Hasidism in a Nutshell

Chagall’s “Jacob’s Ladder”

Uziel Meizlish, Tiferes Uziel, Parshat Vayetzei.

 וַיַּחֲלֹם וְהִנֵּה סֻלָּם מֻצָּב אַרְצָה וְרֹאשׁוֹ מַגִּיעַ הַשָּׁמָיְמָה וְהִנֵּה מַלְאֲכֵי אֱ־לֹהִים עֹלִים וְיֹרְדִים בּוֹ

And he dreamed, and behold! a ladder set up on the ground and its head reached to heaven; and behold, angels of God were ascending and descending upon it. Genesis 28:12

ויחלוֹם והנה סולם מוצב ארצה וגו’, הוא האדם, וראשו מגיע השמימה, ראשו הוא השכל על דרך החכם עיניו בראשו ומלאכי הוא שלוחי אלהים כוחות עליונים עולים ויורדים בו כי מלאכי קדושה יש להם עליה בתורה ומע’’ט וכוחות חיצונים יש להם ירידה ע’’י מצות

This is the human being. His head reaches heaven, because his mind is always on the source of all things. Angels ascending and descending: divine forces are raised up through [our] Torah study and good deeds, while “outer” forces are lowered through our performance of mitzvot.


Jeff says…

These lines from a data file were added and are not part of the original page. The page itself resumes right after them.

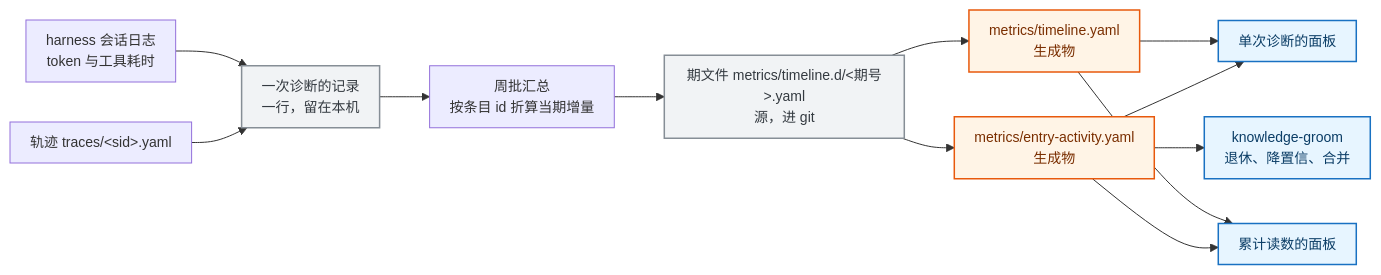
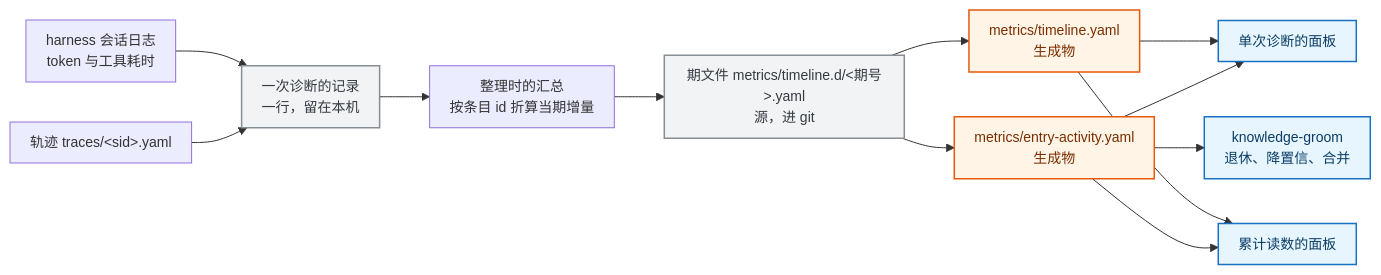
Before and after one commit to Bowen-Leee/ascend-sleuth: the first of 4 diagrams in docs/mechanism/diagnosis-observability.md, drawn with Mermaid. The commit also changed other lines of this file and 1 other file, not shown here.

````diff
--- a/docs/mechanism/diagnosis-observability.md
+++ b/docs/mechanism/diagnosis-observability.md
@@ -33,22 +33,22 @@
 ```mermaid
 %%{init: {'themeVariables':{'fontSize':'14px'},'flowchart':{'curve':'basis','nodeSpacing':40,'rankSpacing':50,'padding':10}}}%%
 flowchart LR
     TR["轨迹 traces/&lt;sid&gt;.yaml"] --> EP["一次诊断的记录<br/>一行，留在本机"]
     LG["harness 会话日志<br/>token 与工具耗时"] --> EP
-    EP --> AG["周批汇总<br/>按条目 id 折算当期增量"]
+    EP --> AG["整理时的汇总<br/>按条目 id 折算当期增量"]
     AG --> PF["期文件 metrics/timeline.d/&lt;期号&gt;.yaml<br/>源，进 git"]
     PF --> EA["metrics/entry-activity.yaml<br/>生成物"]
     PF --> TI["metrics/timeline.yaml<br/>生成物"]
     EA --> V1["单次诊断的面板"]
     TI --> V1
     EA --> V2["累计读数的面板"]
     TI --> V2
     EA --> GR["knowledge-groom<br/>退休、降置信、合并"]
 
     classDef store fill:#f1f3f5,stroke:#868e96,stroke-width:1.5px,color:#343a40
     classDef gen fill:#fff4e6,stroke:#e8590c,stroke-width:1.5px,color:#7a2e00
     classDef view fill:#e7f5ff,stroke:#1971c2,stroke-width:1.5px,color:#0b3d66
     class EP,PF store
     class EA,TI gen
     class V1,V2,GR view
 ```
````
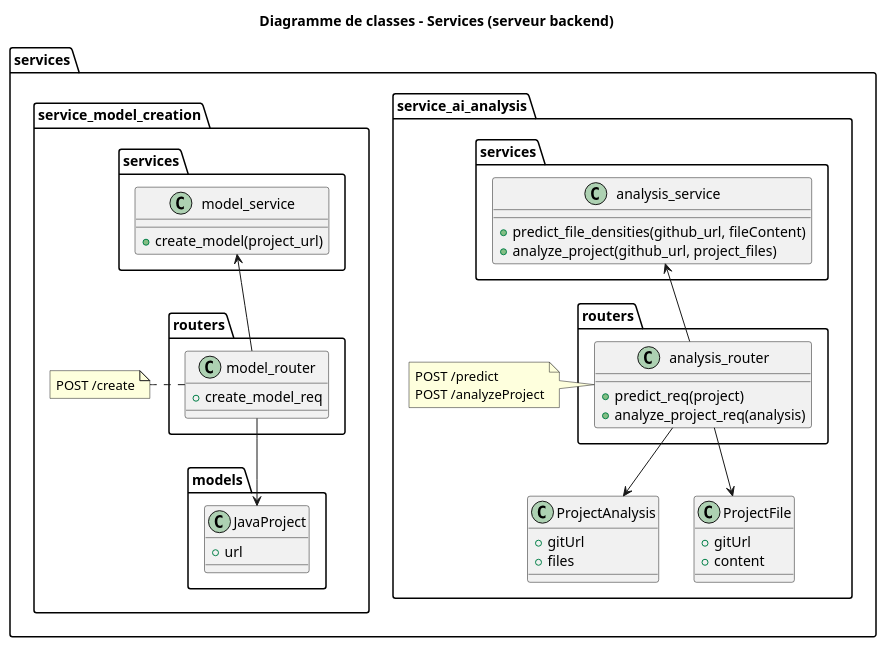
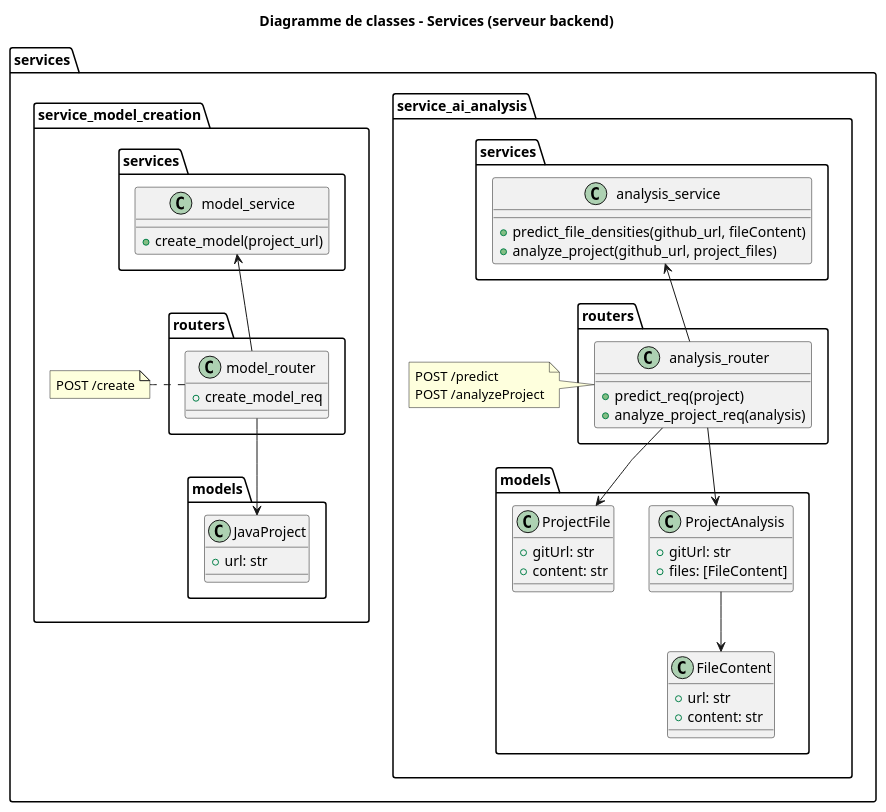
The diagram in artifacts/classes - services.puml (DaREf-MS/log-density-plugin), drawn with PlantUML before and after one commit. The commit also changed 1 other file, not shown here.

Commit message:
Added attribute types to classes diagrams

```diff
--- a/artifacts/classes - services.puml
+++ b/artifacts/classes - services.puml
@@ -1,70 +1,80 @@
 @startuml
 skinparam linetype polyline
 
 title Diagramme de classes - Services (serveur backend)
 
 package services {
     package service_ai_analysis {
-        class ProjectAnalysis {
-            +gitUrl
-            +files
-        }
 
-        class ProjectFile {
-            +gitUrl
-            +content
+        package models {
+            class ProjectAnalysis {
+                +gitUrl: str
+                +files: [FileContent]
+            }
+
+            class FileContent {
+                +url: str
+                +content: str
+            }
+
+            class ProjectFile {
+                +gitUrl: str
+                +content: str
+            }
+
+            ProjectAnalysis --> FileContent
         }
 
         package routers {
             class analysis_router {
                 +predict_req(project)
                 +analyze_project_req(analysis)
             }
         }
 
         note left of  analysis_router
             POST /predict
             POST /analyzeProject
         end note
 
         package services {
             class analysis_service {
                 +predict_file_densities(github_url, fileContent)
                 +analyze_project(github_url, project_files)
             }
         }
 
         analysis_router -d-> ProjectAnalysis
         analysis_router -d-> ProjectFile
         analysis_router -u-> analysis_service
     }
 
     package service_model_creation {
         package models {
             class JavaProject {
-                +url
+                +url: str
             }
         }
 
         package routers {
             class model_router {
                 +create_model_req
             }
         }
 
         note right of  model_router
             POST /create
         end note
 
         package services {
             class model_service {
                 +create_model(project_url)
             }
         }
 
         model_router --> JavaProject
         model_router -u-> model_service
     }
 }
 
 @enduml
```
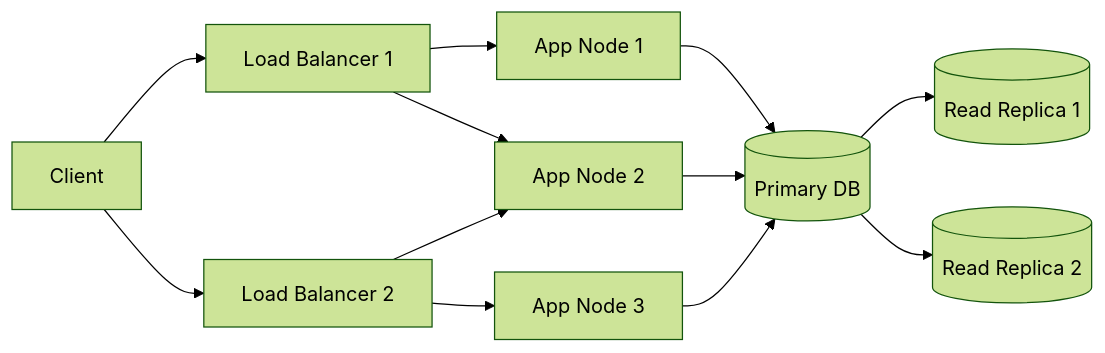
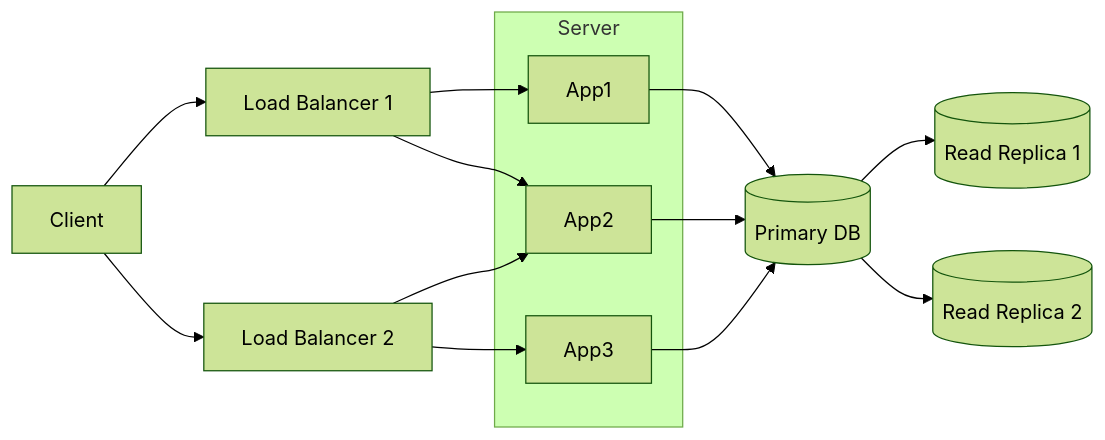
One commit to danishnetp/learning-system-design-concepts changed the third of 3 diagrams in src/main/java/com/system/design/high_level_design/code_concept/design-high-availability-architecture.md. Above: the diagram before and after it, drawn with Mermaid (forest theme).

Commit message:
c&c design high availability.

````diff
--- a/src/main/java/com/system/design/high_level_design/code_concept/design-high-availability-architecture.md
+++ b/src/main/java/com/system/design/high_level_design/code_concept/design-high-availability-architecture.md
@@ -114,17 +114,23 @@
 ```mermaid
 flowchart LR
     C[Client] --> LB1[Load Balancer 1]
     C --> LB2[Load Balancer 2]
 
-    LB1 --> A1[App Node 1]
-    LB1 --> A2[App Node 2]
+    subgraph Server
+        A1[App1]
+        A2[App2]
+        A3[App3]
+    end
+
+    LB1 --> A1
+    LB1 --> A2
     LB2 --> A2
-    LB2 --> A3[App Node 3]
+    LB2 --> A3
 
     A1 --> DBP[(Primary DB)]
     A2 --> DBP
     A3 --> DBP
 
     DBP --> DBR1[(Read Replica 1)]
     DBP --> DBR2[(Read Replica 2)]
 ```
````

In this very short teaching you have several fundamentals of Hasidism. First, reading the heavenly worlds (the ladder and its angels) as a description of people’s inner spiritual topography. When the Tiferes Uziel rereads the neuter its as his (allowed by grammatical rules, if not context), applying the description to Jacob and thus to all of us, he’s following in the footsteps of his teacher, the Maggid of Mezeritch, who said, “I’ve come to teach that everything the previous masters said about heaven can also be said of man.” My translation of the following line, “his mind is always on the source of all things,” is actually an explanation of the cited verse, The wise man’s eyes are in his head (Kohelet 2:14). One of the Baal Shem Tov’s favorite teachings was on this verse. He would ask, “Where else would his eyes be? This must mean something deeper: that his sight is focused on the ‘head,’ the source of all existence.” Thus to be a Hasid means to always have your mind on God — but not at the expense of what is right in front of you, for while the ladder’s “head reaches heaven” its feet are firmly “set upon the ground.” This bridging of the higher and lower worlds, infusing the spiritual into the mundane, is what Hasidism is all about. This happens in part through our awareness, and also through concrete actions in the world. Embracing the radical theurgy of the Kabbalah,  Hasidism teaches that our good deeds affect not only this world but the worlds above, all the way up to God’s own self, empowering God, as it were, to act on the divine will, which is only to pour out blessing upon us. I also think it’s no surprise that the Tiferes Uziel roots this teaching in Jacob’s encounter with God, after which he says, “God is in this place, and I did not know it! This is none other than the house of God, and this is the gate of heaven!” If I had to pick one verse that sums up Hasidism’s message, this might be it.

This entry was posted in Concepts, Divine Service, Hasidic Masters, Parsha, Uziel Meizlish/ Tiferes Uziel, Vayetzei. Bookmark the permalink.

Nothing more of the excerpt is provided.